   98         public void InstantiateIn(System.Web.UI.Control container)

   99         {

  100             Literal lc = new Literal();

  101             switch (templateType)

  102             {

  103                 case ListItemType.Header:

  104                     lc.Text = "<B>" + columnName + "</B>";

  105                     container.Controls.Add(lc);

  106                     break;

  107                 case ListItemType.Item:

  108                     lc.DataBinding += new EventHandler(lc_DataBinding);

  109                     container.Controls.Add(lc);

  110                     break;

  111                 case ListItemType.EditItem:

  112                     ddl.DataSourceID = "sqlSource";

  113                     ddl.DataTextField = "supplierid";

  114                     ddl.DataValueField = "supplierid";

  115                     container.Controls.Add(ddl);

  116                     break;

  117                 case ListItemType.Footer:

  118                     lc.Text = "<I>" + columnName + "</I>";

  119                     container.Controls.Add(lc);

  120                     break;

  121             }

  122         }       


  124         #endregion

  125     }



That’s all, what it comes now is not necessary for the example.


I also did a trial with a TextBox template; I just posted it just in case it is useful for someone.


  127     public class TexBoxTemplate : IBindableTemplate

  128     {

  129         ListItemType templateType;

  130         string columnName;

  131         TextBox tb = new TextBox();



  134         public TexBoxTemplate(ListItemType type, string colname)

  135         {

  136             templateType = type;

  137             columnName = colname;

  138         }


  140         void lc_DataBinding(object sender, EventArgs e)

  141         {

  142             Literal lc = (Literal)sender;

  143             GridViewRow container = (GridViewRow)lc.NamingContainer;

  144             object dataValue = DataBinder.Eval(container.DataItem, columnName);

  145             if (dataValue != DBNull.Value)

  146             {

  147                 lc.Text = dataValue.ToString();

  148             }

  149         }


  151         void tb_DataBinding(object sender, EventArgs e)

  152         {

  153             TextBox lc = (TextBox)sender;

  154             GridViewRow container = (GridViewRow)lc.NamingContainer;

  155             object dataValue = DataBinder.Eval(container.DataItem, columnName);

  156             if (dataValue != DBNull.Value)

  157             {

  158                 lc.Text = dataValue.ToString();

  159             }

  160         }


  162         #region IBindableTemplate Members


  164         System.Collections.Specialized.IOrderedDictionary IBindableTemplate.ExtractValues(Control container)

  165         {

  166             OrderedDictionary dict = new OrderedDictionary();


  168             string value = tb.Text;

  169             dict.Add(columnName, value);


  171             return dict;

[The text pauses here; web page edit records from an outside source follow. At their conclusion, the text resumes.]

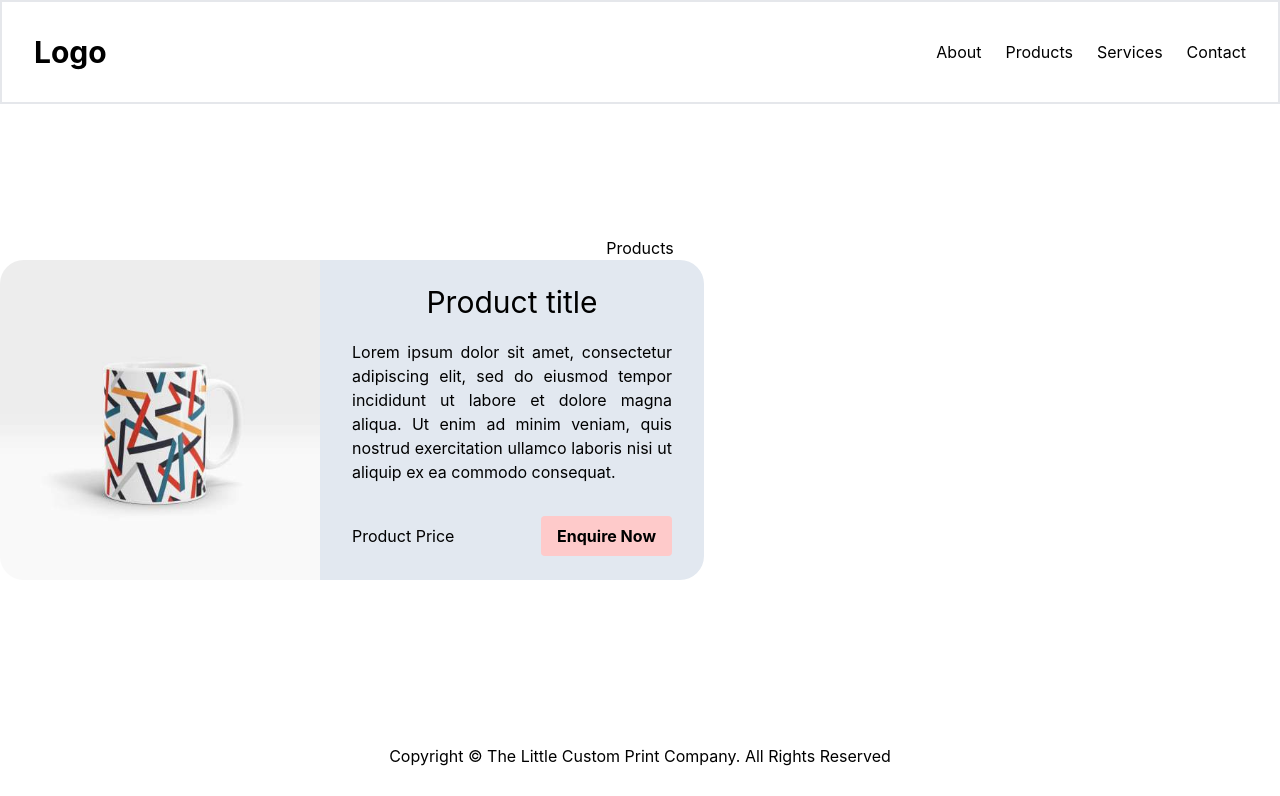
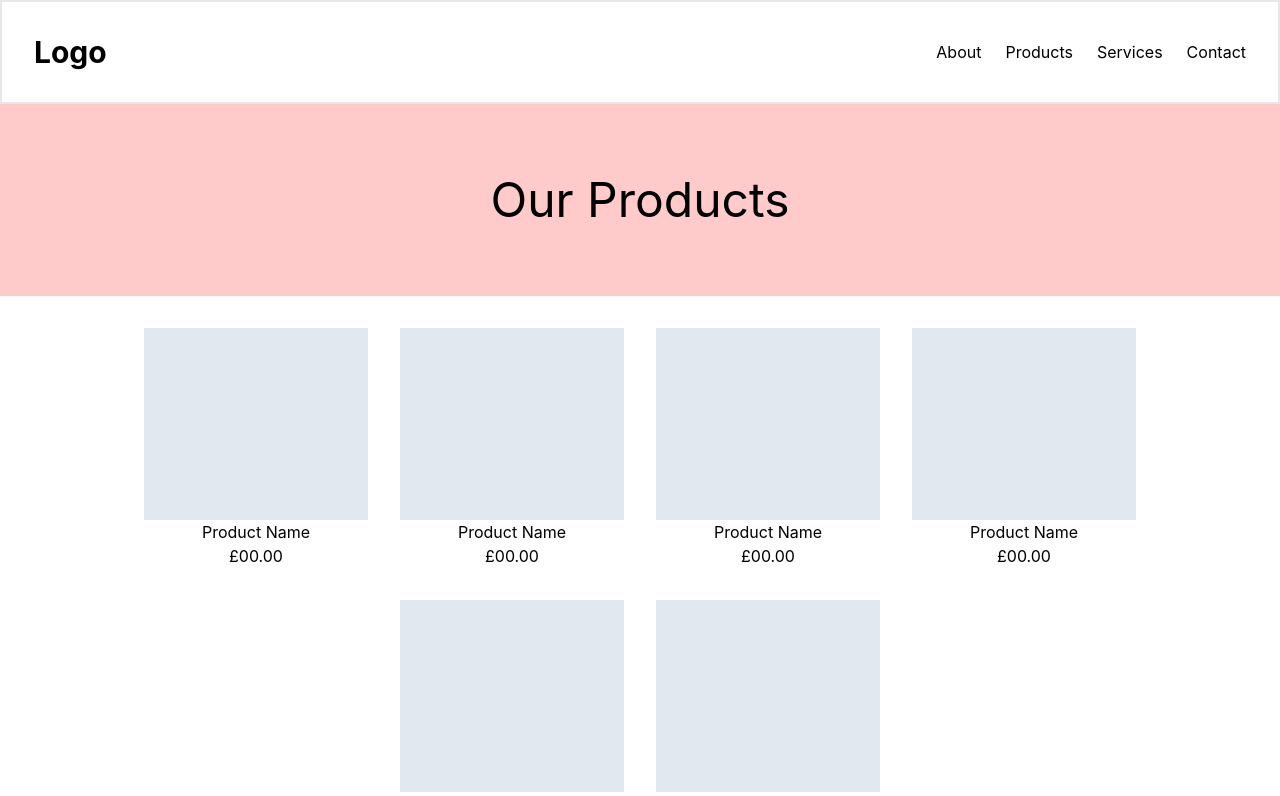
Before and after one commit to ST3V3NP3RRY/custom_print_co, a React (Create React App) app: page /products in a window 1280 px wide. Shown: the top 796 px of the page. Built offline with nearby package versions, Linux system fonts and the light colour scheme.

Commit message:
set up product page

```diff
--- a/src/App.css
+++ b/src/App.css
@@ -2,7 +2,6 @@
   text-align: center;
   display: flex;
   flex-direction: column;
-  justify-content: space-between;
   min-height: 100vh;
   /* Sets the height to be at least 100% of the viewport */
 }
--- a/src/Pages/About/About.jsx
+++ b/src/Pages/About/About.jsx
@@ -1,5 +1,11 @@
+import Banner from "../../components/Reusable/Banner";
+
 const About = () => {
-  return <h1>About</h1>;
+  return (
+    <>
+      <Banner text={"About Us"} />
+    </>
+  );
 };
 
 export default About;
--- a/src/Pages/Products/Products.jsx
+++ b/src/Pages/Products/Products.jsx
@@ -1,11 +1,55 @@
-import ProductCard from "../../components/Reusable/ProductCard";
+import Banner from "../../components/Reusable/Banner";
 
 const Products = () => {
   return (
-    <section>
-      <h1>Products</h1>
-      <ProductCard />
-    </section>
+    <>
+      <Banner text={"Our Products"} />
+      <main className="flex flex-col flex-1 items-center justify-center">
+        <section className=" max-w-6xl flex flex-wrap gap-8 justify-center my-8">
+          <div className="inline-block">
+            {/* image will go here */}
+            <div className="w-56 h-48 bg-slate-200"></div>
+            <h3>Product Name</h3>
+            <p>£00.00</p>
+          </div>
+
+          <div className="inline-block">
+            {/* image will go here */}
+            <div className="w-56 h-48 bg-slate-200"></div>
+            <h3>Product Name</h3>
+            <p>£00.00</p>
+          </div>
+
+          <div className="inline-block">
+            {/* image will go here */}
+            <div className="w-56 h-48 bg-slate-200"></div>
+            <h3>Product Name</h3>
+            <p>£00.00</p>
+          </div>
+
+          <div className="inline-block">
+            {/* image will go here */}
+            <div className="w-56 h-48 bg-slate-200"></div>
+            <h3>Product Name</h3>
+            <p>£00.00</p>
+          </div>
+
+          <div className="inline-block">
+            {/* image will go here */}
+            <div className="w-56 h-48 bg-slate-200"></div>
+            <h3>Product Name</h3>
+            <p>£00.00</p>
+          </div>
+
+          <div className="inline-block">
+            {/* image will go here */}
+            <div className="w-56 h-48 bg-slate-200"></div>
+            <h3>Product Name</h3>
+            <p>£00.00</p>
+          </div>
+        </section>
+      </main>
+    </>
   );
 };
 
--- a/src/components/Footer.jsx
+++ b/src/components/Footer.jsx
@@ -1,6 +1,6 @@
 const Footer = () => {
   return (
-    <footer className="border-{top}-2 p-8">
+    <footer className="border-{top}-2 p-8 mt-auto bg-red-300">
       <p>
         Copyright &copy; The Little Custom Print Company. All Rights Reserved
       </p>
--- /dev/null
+++ b/src/components/Reusable/Banner.jsx
@@ -0,0 +1,9 @@
+const Banner = ({ text }) => {
+  return (
+    <div className="h-48 w-screen bg-red-200 flex items-center justify-center">
+      <h2 className="text-5xl">{text}</h2>
+    </div>
+  );
+};
+
+export default Banner;
--- a/src/components/Reusable/ProductCard.jsx
+++ b/src/components/Reusable/ProductCard.jsx
@@ -5,7 +5,7 @@ const ProductCard = () => {
   return (
     // To do make product card responsive on smaller viewports
 
-    <div className="flex h-80">
+    <div className="flex  h-80">
       <img src={ProductPhoto} alt="patterend mug" className="rounded-l-3xl" />
 
       <div className="p-8 bg-slate-200 rounded-r-3xl max-w-sm min-w-sm flex flex-col justify-center">
--- a/src/containers/MainContainer.jsx
+++ b/src/containers/MainContainer.jsx
@@ -12,14 +12,14 @@ const MainContainer = () => {
       <Router>
         <Header />
         {/* Put something in here */}
-        <main className="">
+
         <Routes>
           <Route path="about" element={<About />} />
           <Route path="products" element={<Products />} />
           <Route path="services" element={<Services />} />
           <Route path="contact" element={<Contact />} />
         </Routes>
-        </main>
+
         <Footer />
       </Router>
     </>
```
Lines whose indentation alone changed are shown as unchanged.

  172         }


  174         #endregion


  176         #region ITemplate Members


  178         public void InstantiateIn(System.Web.UI.Control container)

  179         {

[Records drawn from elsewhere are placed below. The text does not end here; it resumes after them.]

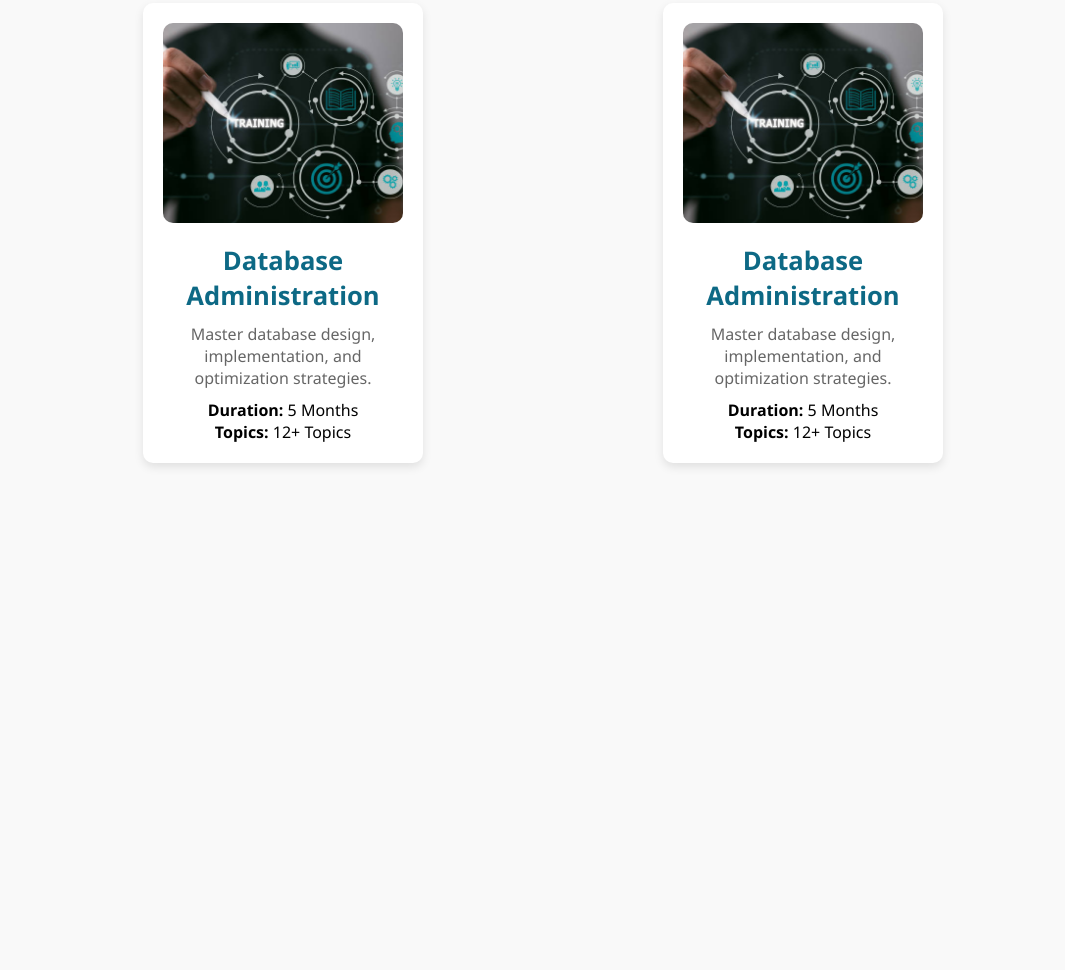
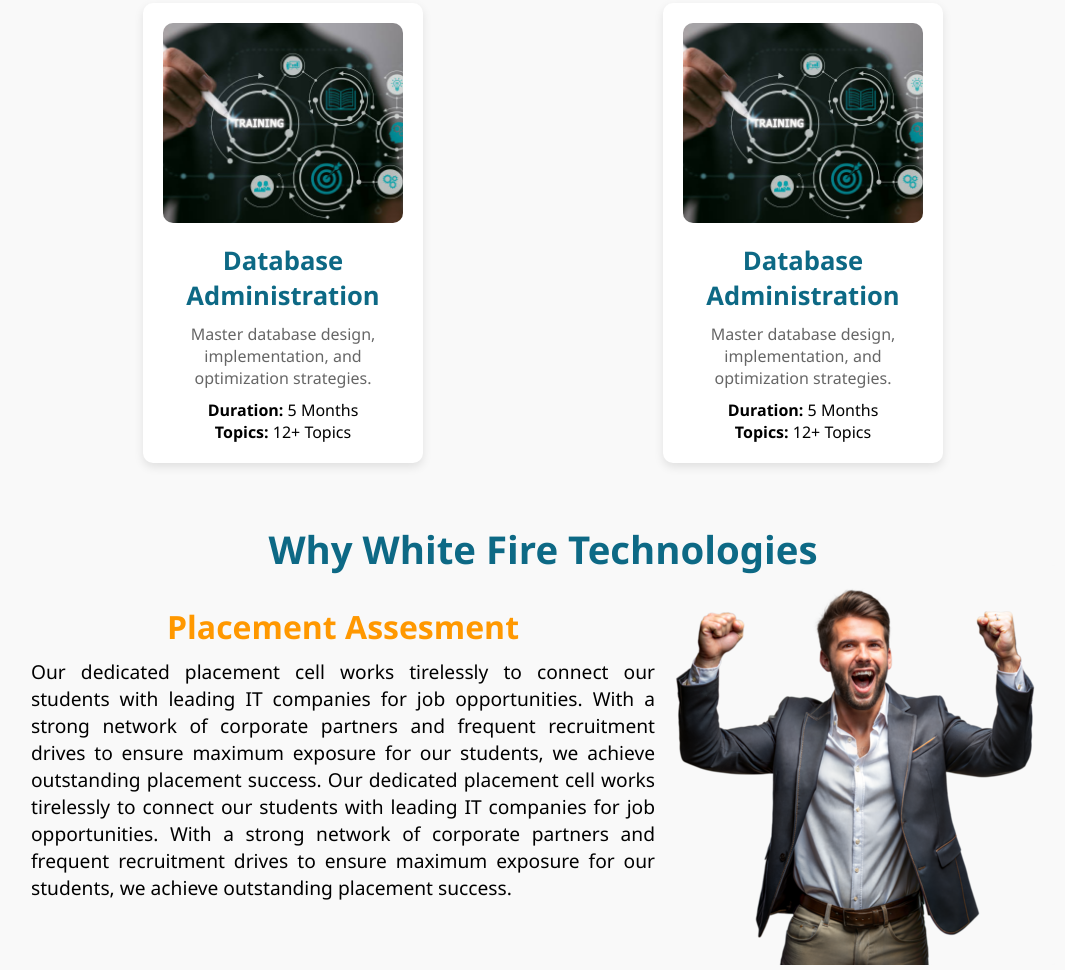
Before and after one commit to Vishnu14052002/white-fire-website, a plain HTML site: page index.html in a window 1280 px wide. Shown: the part 1412-2382 px from the top of the page, without its empty margins (97-1162 px from the left). Before the commit the page ends 1935 px from the top, so only its background shows below. Drawn offline with Linux system fonts and the light colour scheme; files whose address does not match are found by name.

Commit message:
why white fire technology part finished fully

```diff
--- a/index.html
+++ b/index.html
@@ -40,7 +40,7 @@
 
   <section class="courses-section">
     <div class="courses-header">
-      <h2 class="section-title">Our Courses</h2>
+      <h2 class="section-title">High Demand Courses</h2>
       <!-- <input type="text" id="search-box" placeholder="Search courses..." onkeyup="filterCourses()"> -->
     </div>
 
@@ -112,6 +112,22 @@
       </div>
 
       <!-- Add more courses here -->
+    </div>
+  </section>
+
+
+  <section class="aboutus">
+    <div class="aboutus_header">
+      <h2 class="aboutus_section-title">Why White Fire Technologies</h2>
+    </div>
+    <div class="aboutus_content">
+      <div class="aboutus_content_content">
+        <h1 class="aboutus_content_content_one">Placement Assesment</h1>
+        <p class="aboutus_content_content_two">Our dedicated placement cell works tirelessly to connect our students with leading IT companies for job opportunities. With a strong network of corporate partners and frequent recruitment drives to ensure maximum exposure for our students, we achieve outstanding placement success. Our dedicated placement cell works tirelessly to connect our students with leading IT companies for job opportunities. With a strong network of corporate partners and frequent recruitment drives to ensure maximum exposure for our students, we achieve outstanding placement success.</p>
+      </div>
+      <div class="aboutus_content_banner">
+        <img class="aboutus_content_banner_image_image" src="/Users/vishnug/Desktop/desktop 1/desktop1/projects for others/white fire website/white-fire-website/white fire version 2/resources/excited-businessman-celebrating-success-on-transparent-background-png.webp" alt="Business man celebrating" class="aboutus_content_banner_image">
+      </div>
     </div>
   </section>
 
--- a/style.css
+++ b/style.css
@@ -367,6 +367,73 @@
     background-color: #ff9800;
   }
 
+
+
+
+
+
+.aboutus_header{
+    font-size: 1.6rem;
+    color: #0d6985;
+    font-weight: 600;
+    text-align: center;
+}
+.aboutus_content
+{
+
+  display: flex;
+  width: 80%;
+  margin: auto;
+  margin-top: 30px;
+}
+.aboutus_content_content
+{
+  text-align: center;
+}
+.aboutus_content_content_one
+{
+  font-size: 2.3rem;
+  font-weight: 600;
+  color: #ff9800;
+}
+.aboutus_content_content_two
+{
+  margin-top: 10px;
+  font-size: 1.5rem;
+  font-weight: 400;
+  text-align: justify;
+}
+
+.aboutus_content_banner_image_image
+{
+  width: 600px;
+  height: auto;
+}
+.aboutus_content_banner
+{
+  margin-top: -40px;
+}
+
+
+
+
+
+
+
+
+
+
+
+
+
+
+
+
+
+
+
+
+
   @media (max-width: 768px) {
     .courses-container {
       flex-direction: column;
@@ -442,3 +509,43 @@
       font-size: 1.1rem;
     }
   }
+
+
+  @media (max-width: 1287px)
+  {
+    .aboutus_content_banner_image_image
+    {
+      width: 400px;
+      height: auto;
+    }
+    .aboutus_content_content_one
+    {
+      font-size: 2.0rem;
+      font-weight: 600;
+      color: #ff9800;
+    }
+    .aboutus_content_content_two
+    {
+      margin-top: 10px;
+      font-size: 1.2rem;
+      font-weight: 400;
+      text-align: justify;
+    }
+  }
+
+  @media (max-width: 1000px)
+  {
+    .aboutus_content
+    {
+      display: block;
+      width: 80%;
+      margin: auto;
+      margin-top: 30px;
+    }
+    .aboutus_content_banner_image_image
+    {
+      width: 320px;
+      height: auto;
+      margin-top: 30px;
+    }
+  }
```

  180             Literal lc = new Literal();

  181             switch (templateType)

  182             {

  183                 case ListItemType.Header:

  184                     lc.Text = "<B>" + columnName + "</B>";

  185                     container.Controls.Add(lc);

  186                     break;

  187                 case ListItemType.Item:

  188                     lc.DataBinding += new EventHandler(lc_DataBinding);

  189                     container.Controls.Add(lc);

  190                     break;

  191                 case ListItemType.EditItem:                   

  192                     tb.DataBinding += new EventHandler(tb_DataBinding);

  193                     container.Controls.Add(tb);

  194                     break;

  195                 case ListItemType.Footer:

  196                     lc.Text = "<I>" + columnName + "</I>";

  197                     container.Controls.Add(lc);

  198                     break;

  199             }

  200         }


  202         #endregion

  203     }


  205 }

I hope this helps to anyone that needs to use GridView programmatically in a WebPart or asp.net application.